The highlight of the evening's delivery, however, is meang khum ($9.50), a traditional southern Thai dish wherein various ingredients (toasted coconut, peanuts, ginger, lime, tiny dried shrimp, onions, and peppers) are rolled up into a slightly bitter cha plu leaf, sprinkled with a little sweet chili sauce over the top, and then shoved into the mouth. We marvel at the various flavors that somehow come together in an explosion of deliciousness. Then we do it again. Pretty soon, wintry Seattle is just a memory.
The next night when the knock comes on the door 25 minutes after I placed the call to Yen Wor Village Restaurant (2300 California Ave SW, 932-1455), I rush to greet a young, friendly Chinese man delivering our dinner. He smiles, wishes me good evening, and hurries back to his car, shielding his head from the icy rain. We turn out the front light, extricate our food from more Styrofoam, and concentrate on dinner, beginning with some greasy pot stickers ($5.75), which remain bland despite liberal dousings of respectable teriyaki sauce.
Turning our attention to the mu shu vegetables ($8), we spread sweet, sweet plum sauce over a pancake that tastes like warm cardboard. Adding the stir-fried vegetables complicates the flavors in a good way and I eat two of them before realizing that they're really not that exciting. The star of this night's noshing is a tofu variant on General Tso's chicken ($8.25), which consists of deep-fried blocks of soy curd, immersed in a tangy, sticky, sweet, and spicy sauce. It's perhaps the perfect winter dish, warming me from the inside out.

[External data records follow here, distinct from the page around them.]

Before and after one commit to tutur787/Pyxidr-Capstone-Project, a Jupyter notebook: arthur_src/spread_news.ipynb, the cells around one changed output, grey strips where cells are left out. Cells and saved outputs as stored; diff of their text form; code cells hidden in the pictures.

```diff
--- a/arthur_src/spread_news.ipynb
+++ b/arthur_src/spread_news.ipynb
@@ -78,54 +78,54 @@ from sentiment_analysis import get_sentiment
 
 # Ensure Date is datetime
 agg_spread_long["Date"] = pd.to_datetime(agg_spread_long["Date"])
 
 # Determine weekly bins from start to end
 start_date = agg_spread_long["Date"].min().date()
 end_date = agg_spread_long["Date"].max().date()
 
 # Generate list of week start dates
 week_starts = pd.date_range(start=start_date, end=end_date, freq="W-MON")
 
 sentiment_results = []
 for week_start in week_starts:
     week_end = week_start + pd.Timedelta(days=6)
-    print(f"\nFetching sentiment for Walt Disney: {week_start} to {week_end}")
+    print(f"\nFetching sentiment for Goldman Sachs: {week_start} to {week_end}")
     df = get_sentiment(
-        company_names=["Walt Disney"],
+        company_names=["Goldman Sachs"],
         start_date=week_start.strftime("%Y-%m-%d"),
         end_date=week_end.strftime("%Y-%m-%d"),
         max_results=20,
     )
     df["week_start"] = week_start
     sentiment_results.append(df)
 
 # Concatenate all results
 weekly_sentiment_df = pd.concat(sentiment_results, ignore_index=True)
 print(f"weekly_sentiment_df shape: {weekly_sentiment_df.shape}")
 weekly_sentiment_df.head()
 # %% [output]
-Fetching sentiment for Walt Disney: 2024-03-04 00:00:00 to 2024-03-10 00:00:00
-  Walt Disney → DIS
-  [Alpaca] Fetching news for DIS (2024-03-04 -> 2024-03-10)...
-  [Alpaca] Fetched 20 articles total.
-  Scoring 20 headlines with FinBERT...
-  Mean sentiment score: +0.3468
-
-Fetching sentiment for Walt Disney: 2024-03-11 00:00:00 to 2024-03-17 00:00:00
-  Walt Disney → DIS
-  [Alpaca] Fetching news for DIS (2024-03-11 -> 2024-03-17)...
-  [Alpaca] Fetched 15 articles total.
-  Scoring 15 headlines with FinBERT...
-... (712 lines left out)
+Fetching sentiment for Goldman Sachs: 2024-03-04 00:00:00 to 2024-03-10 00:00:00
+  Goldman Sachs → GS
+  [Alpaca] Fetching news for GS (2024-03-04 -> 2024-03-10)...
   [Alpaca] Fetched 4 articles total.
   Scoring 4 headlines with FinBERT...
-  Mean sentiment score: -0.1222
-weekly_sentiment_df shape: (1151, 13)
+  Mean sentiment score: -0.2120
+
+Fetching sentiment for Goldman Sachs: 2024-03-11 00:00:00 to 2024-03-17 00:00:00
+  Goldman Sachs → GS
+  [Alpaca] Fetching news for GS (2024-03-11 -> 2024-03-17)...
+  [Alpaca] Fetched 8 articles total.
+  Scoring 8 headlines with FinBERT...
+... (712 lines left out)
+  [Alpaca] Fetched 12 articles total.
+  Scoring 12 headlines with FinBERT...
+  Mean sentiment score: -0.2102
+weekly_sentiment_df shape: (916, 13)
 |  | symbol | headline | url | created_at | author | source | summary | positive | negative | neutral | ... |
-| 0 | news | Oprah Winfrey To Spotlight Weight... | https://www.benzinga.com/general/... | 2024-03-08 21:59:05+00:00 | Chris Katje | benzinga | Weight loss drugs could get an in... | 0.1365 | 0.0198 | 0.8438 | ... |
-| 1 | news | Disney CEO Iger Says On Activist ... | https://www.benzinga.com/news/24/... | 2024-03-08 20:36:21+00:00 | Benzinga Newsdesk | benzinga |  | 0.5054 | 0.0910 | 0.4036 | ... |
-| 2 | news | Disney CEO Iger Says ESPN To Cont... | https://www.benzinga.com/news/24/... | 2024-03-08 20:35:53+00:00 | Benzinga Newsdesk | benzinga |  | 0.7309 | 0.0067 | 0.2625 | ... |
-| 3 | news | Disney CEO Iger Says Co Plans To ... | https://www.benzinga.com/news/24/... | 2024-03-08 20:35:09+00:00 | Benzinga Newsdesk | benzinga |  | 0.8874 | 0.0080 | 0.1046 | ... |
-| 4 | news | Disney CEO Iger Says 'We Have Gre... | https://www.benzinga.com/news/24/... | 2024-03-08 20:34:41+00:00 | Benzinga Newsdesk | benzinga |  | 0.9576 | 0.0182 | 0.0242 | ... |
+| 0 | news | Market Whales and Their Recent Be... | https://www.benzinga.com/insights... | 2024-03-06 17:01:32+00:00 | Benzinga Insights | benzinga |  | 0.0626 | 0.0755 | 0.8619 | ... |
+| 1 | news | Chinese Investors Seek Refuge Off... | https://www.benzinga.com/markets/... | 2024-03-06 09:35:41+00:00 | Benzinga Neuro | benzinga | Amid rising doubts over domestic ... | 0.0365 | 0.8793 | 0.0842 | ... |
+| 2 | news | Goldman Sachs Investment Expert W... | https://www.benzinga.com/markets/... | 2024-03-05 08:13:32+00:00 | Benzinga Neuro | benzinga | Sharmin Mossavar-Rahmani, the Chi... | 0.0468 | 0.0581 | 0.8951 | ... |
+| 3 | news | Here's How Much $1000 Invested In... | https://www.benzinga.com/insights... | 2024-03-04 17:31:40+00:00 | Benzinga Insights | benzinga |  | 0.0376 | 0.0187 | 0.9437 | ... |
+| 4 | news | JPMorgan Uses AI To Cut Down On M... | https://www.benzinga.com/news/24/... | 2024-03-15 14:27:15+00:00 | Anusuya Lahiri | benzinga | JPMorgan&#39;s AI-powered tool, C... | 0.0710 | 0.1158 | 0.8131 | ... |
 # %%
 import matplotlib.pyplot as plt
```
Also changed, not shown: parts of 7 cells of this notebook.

Neither restaurant delivers anything fancy; it's strictly comfort food, but sometimes that's enough. And while Olarn is perhaps a wee bit more sophisticated, it's the General Tso's tofu that I'm daydreaming about as I walk the cold, cold streets of our city in winter.